ASSIGNMENT: The answer is all of the entries below, repeated exactly and free of pictures.

*** Opening of INPUT ***

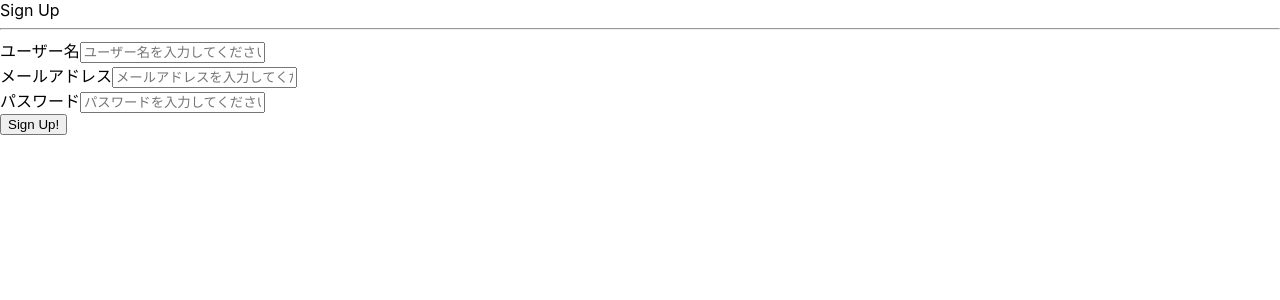
Repository: tosaken1116/Backs-of-seniors-hackathon
Page: /components/SignUpModal
The author's editor kept a copy of each file at every save. The page is drawn from the files as they stood at one save, then again after the next save.
The browser window is 1280 px wide. The pictures show the whole page.
The project was rebuilt for these pictures with package versions that can differ from the ones it lists, and the page was loaded fresh each time. The framework's server and built-in components were replaced by stand-ins that run in the browser. Also part of the build but not shown: next.config.js.

Above is the page before, as saved 2022-07-17 10:24:34.

After the next save:
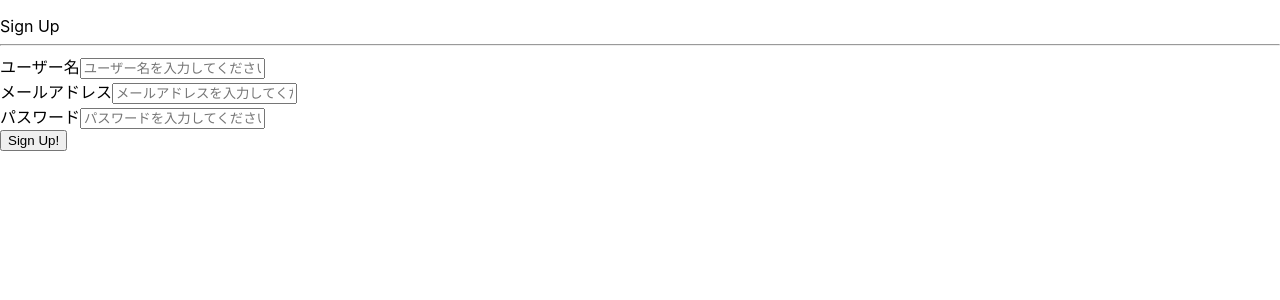
Saved 11 min 6 s later.
--- a/pages/components/SignUpModal.tsx
+++ b/pages/components/SignUpModal.tsx
@@ -55,59 +55,61 @@ export default function SignInModal() {
     };*/
 
     return (
-        <div>
-            <div className="flex-initial bg-red-400 text-center ">
-                <div>Sign Up</div>
+        <p class="text-center">
+            <div>
+                <div className="flex-initial bg-red-400 text-center ">
+                    <div>Sign Up</div>
+                </div>
+                <div className="formcontainer">
+                    <form onSubmit={(event) => handleSubmit(event)}>
+                        <hr />
+                        <div className="uiForm">
+                            <div className="formField flex-initial text-center">
+                                <label>ユーザー名</label>
+                                <input
+                                    type="text"
+                                    placeholder="ユーザー名を入力してください"
+                                    name="username"
+                                    required
+                                    onChange={(event) => handleChange(event)}
+                                />
+                                {/* <div>{formErrors.username}</div> */}
+                            </div>
+                            {/* <p className="errormsg">{formErrors.username}</p> */}
+                            <div className="formField flex-initial text-center">
+                                <label>メールアドレス</label>
+                                <input
+                                    type="text"
+                                    placeholder="メールアドレスを入力してください"
+                                    name="email"
+                                    required
+                                    onChange={(event) => handleChange(event)}
+                                />
+                                {/* <div>{formErrors.email}</div> */}
+                            </div>
+                            {/* <p className="errormsg">{formErrors.email}</p> */}
+                            <div className="formField flex-initial text-center">
+                                <label>パスワード</label>
+                                <input
+                                    type="password"
+                                    placeholder="パスワードを入力してください"
+                                    name="password"
+                                    required
+                                    onChange={(event) => handleChange(event)}
+                                />
+                            </div>
+                            {/* <div>{formErrors.password}</div> */}
+                            {/* <p className="errormsg">{formErrors.password}</p> */}
+                            <div className="m-3">
+                                <button className="px-2 py-1 bg-green-400 text-white font-semibold rounded hover:bg-green-500">
+                                    Sign Up!
+                                </button>
+                            </div>
+                            {/* {Object.keys isSubmit && ( <div>サインアップ完了</div>)}*/}
+                        </div>
+                    </form>
+                </div>
             </div>
-            <div className="formcontainer">
-                <form onSubmit={(event) => handleSubmit(event)}>
-                    <hr />
-                    <div className="uiForm">
-                        <div className="formField flex-initial text-center">
-                            <label>ユーザー名</label>
-                            <input
-                                type="text"
-                                placeholder="ユーザー名を入力してください"
-                                name="username"
-                                required
-                                onChange={(event) => handleChange(event)}
-                            />
-                            {/* <div>{formErrors.username}</div> */}
-                        </div>
-                        {/* <p className="errormsg">{formErrors.username}</p> */}
-                        <div className="formField flex-initial text-center">
-                            <label>メールアドレス</label>
-                            <input
-                                type="text"
-                                placeholder="メールアドレスを入力してください"
-                                name="email"
-                                required
-                                onChange={(event) => handleChange(event)}
-                            />
-                            {/* <div>{formErrors.email}</div> */}
-                        </div>
-                        {/* <p className="errormsg">{formErrors.email}</p> */}
-                        <div className="formField flex-initial text-center">
-                            <label>パスワード</label>
-                            <input
-                                type="password"
-                                placeholder="パスワードを入力してください"
-                                name="password"
-                                required
-                                onChange={(event) => handleChange(event)}
-                            />
-                        </div>
-                        {/* <div>{formErrors.password}</div> */}
-                        {/* <p className="errormsg">{formErrors.password}</p> */}
-                        <div className="m-3">
-                            <button className="px-2 py-1 bg-green-400 text-white font-semibold rounded hover:bg-green-500">
-                                Sign Up!
-                            </button>
-                        </div>
-                        {/* {Object.keys isSubmit && ( <div>サインアップ完了</div>)}*/}
-                    </div>
-                </form>
-            </div>
-        </div>
+        </p>
     );
 }
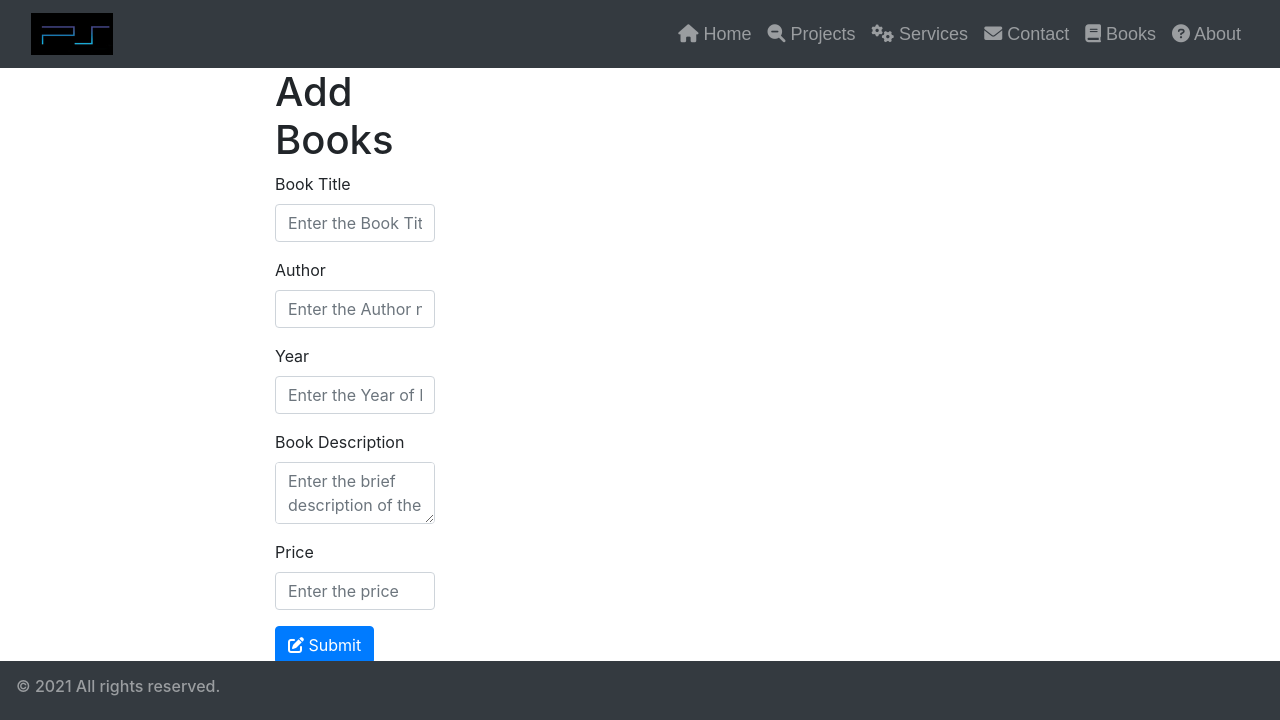
Repository: ParambirParambir/Assignment02
Page: http://localhost/book-list/add
These files come from the project's save history. The page is drawn as it stood at one moment and after the next save; the edit follows.
The browser window is 1280 px wide. The pictures show the whole page.
Some web libraries are served in a nearby version. The page is served by the project's Node server (server/config/app.js).

Above is the page before, as saved 2021-10-21 19:55:02.

After the next save:
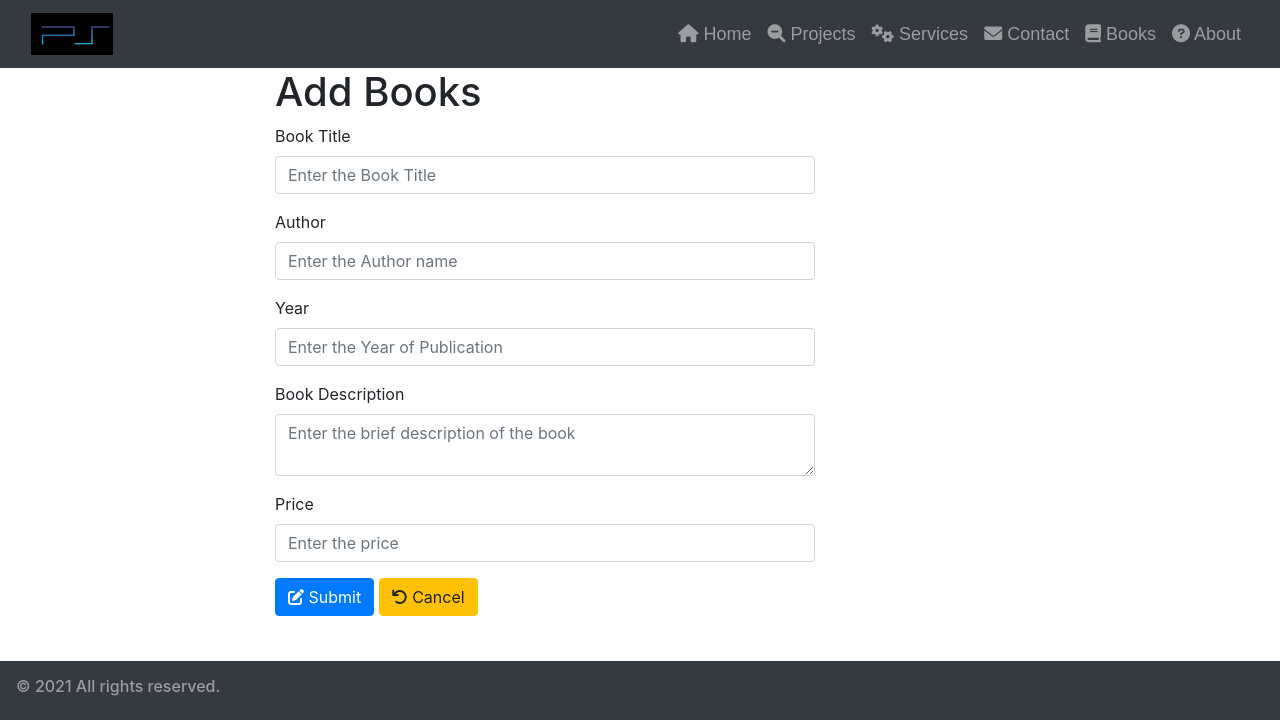
Saved 26 s later.
--- a/server/views/book/add.ejs
+++ b/server/views/book/add.ejs
@@ -5,7 +5,7 @@
 <!--Main content for Add page-->
 <div class="container">
     <div class="row">
-        <div class="offset-md-2 col-md-2">
+        <div class="offset-md-2 col-md-6">
           <h1><%= title %></h1>
 
             <form class="form" method="post">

*** Close of INPUT ***

COMPLETED TASK:
Repository: tosaken1116/Backs-of-seniors-hackathon
Page: /components/SignUpModal
The author's editor kept a copy of each file at every save. The page is drawn from the files as they stood at one save, then again after the next save.
The browser window is 1280 px wide. The pictures show the whole page.
The project was rebuilt for these pictures with package versions that can differ from the ones it lists, and the page was loaded fresh each time. The framework's server and built-in components were replaced by stand-ins that run in the browser. Also part of the build but not shown: next.config.js.

Above is the page before, as saved 2022-07-17 10:24:34.

After the next save:
Saved 11 min 6 s later.
--- a/pages/components/SignUpModal.tsx
+++ b/pages/components/SignUpModal.tsx
@@ -55,59 +55,61 @@ export default function SignInModal() {
     };*/
 
     return (
-        <div>
-            <div className="flex-initial bg-red-400 text-center ">
-                <div>Sign Up</div>
+        <p class="text-center">
+            <div>
+                <div className="flex-initial bg-red-400 text-center ">
+                    <div>Sign Up</div>
+                </div>
+                <div className="formcontainer">
+                    <form onSubmit={(event) => handleSubmit(event)}>
+                        <hr />
+                        <div className="uiForm">
+                            <div className="formField flex-initial text-center">
+                                <label>ユーザー名</label>
+                                <input
+                                    type="text"
+                                    placeholder="ユーザー名を入力してください"
+                                    name="username"
+                                    required
+                                    onChange={(event) => handleChange(event)}
+                                />
+                                {/* <div>{formErrors.username}</div> */}
+                            </div>
+                            {/* <p className="errormsg">{formErrors.username}</p> */}
+                            <div className="formField flex-initial text-center">
+                                <label>メールアドレス</label>
+                                <input
+                                    type="text"
+                                    placeholder="メールアドレスを入力してください"
+                                    name="email"
+                                    required
+                                    onChange={(event) => handleChange(event)}
+                                />
+                                {/* <div>{formErrors.email}</div> */}
+                            </div>
+                            {/* <p className="errormsg">{formErrors.email}</p> */}
+                            <div className="formField flex-initial text-center">
+                                <label>パスワード</label>
+                                <input
+                                    type="password"
+                                    placeholder="パスワードを入力してください"
+                                    name="password"
+                                    required
+                                    onChange={(event) => handleChange(event)}
+                                />
+                            </div>
+                            {/* <div>{formErrors.password}</div> */}
+                            {/* <p className="errormsg">{formErrors.password}</p> */}
+                            <div className="m-3">
+                                <button className="px-2 py-1 bg-green-400 text-white font-semibold rounded hover:bg-green-500">
+                                    Sign Up!
+                                </button>
+                            </div>
+                            {/* {Object.keys isSubmit && ( <div>サインアップ完了</div>)}*/}
+                        </div>
+                    </form>
+                </div>
             </div>
-            <div className="formcontainer">
-                <form onSubmit={(event) => handleSubmit(event)}>
-                    <hr />
-                    <div className="uiForm">
-                        <div className="formField flex-initial text-center">
-                            <label>ユーザー名</label>
-                            <input
-                                type="text"
-                                placeholder="ユーザー名を入力してください"
-                                name="username"
-                                required
-                                onChange={(event) => handleChange(event)}
-                            />
-                            {/* <div>{formErrors.username}</div> */}
-                        </div>
-                        {/* <p className="errormsg">{formErrors.username}</p> */}
-                        <div className="formField flex-initial text-center">
-                            <label>メールアドレス</label>
-                            <input
-                                type="text"
-                                placeholder="メールアドレスを入力してください"
-                                name="email"
-                                required
-                                onChange={(event) => handleChange(event)}
-                            />
-                            {/* <div>{formErrors.email}</div> */}
-                        </div>
-                        {/* <p className="errormsg">{formErrors.email}</p> */}
-                        <div className="formField flex-initial text-center">
-                            <label>パスワード</label>
-                            <input
-                                type="password"
-                                placeholder="パスワードを入力してください"
-                                name="password"
-                                required
-                                onChange={(event) => handleChange(event)}
-                            />
-                        </div>
-                        {/* <div>{formErrors.password}</div> */}
-                        {/* <p className="errormsg">{formErrors.password}</p> */}
-                        <div className="m-3">
-                            <button className="px-2 py-1 bg-green-400 text-white font-semibold rounded hover:bg-green-500">
-                                Sign Up!
-                            </button>
-                        </div>
-                        {/* {Object.keys isSubmit && ( <div>サインアップ完了</div>)}*/}
-                    </div>
-                </form>
-            </div>
-        </div>
+        </p>
     );
 }
Repository: ParambirParambir/Assignment02
Page: http://localhost/book-list/add
These files come from the project's save history. The page is drawn as it stood at one moment and after the next save; the edit follows.
The browser window is 1280 px wide. The pictures show the whole page.
Some web libraries are served in a nearby version. The page is served by the project's Node server (server/config/app.js).

Above is the page before, as saved 2021-10-21 19:55:02.

After the next save:
Saved 26 s later.
--- a/server/views/book/add.ejs
+++ b/server/views/book/add.ejs
@@ -5,7 +5,7 @@
 <!--Main content for Add page-->
 <div class="container">
     <div class="row">
-        <div class="offset-md-2 col-md-2">
+        <div class="offset-md-2 col-md-6">
           <h1><%= title %></h1>
 
             <form class="form" method="post">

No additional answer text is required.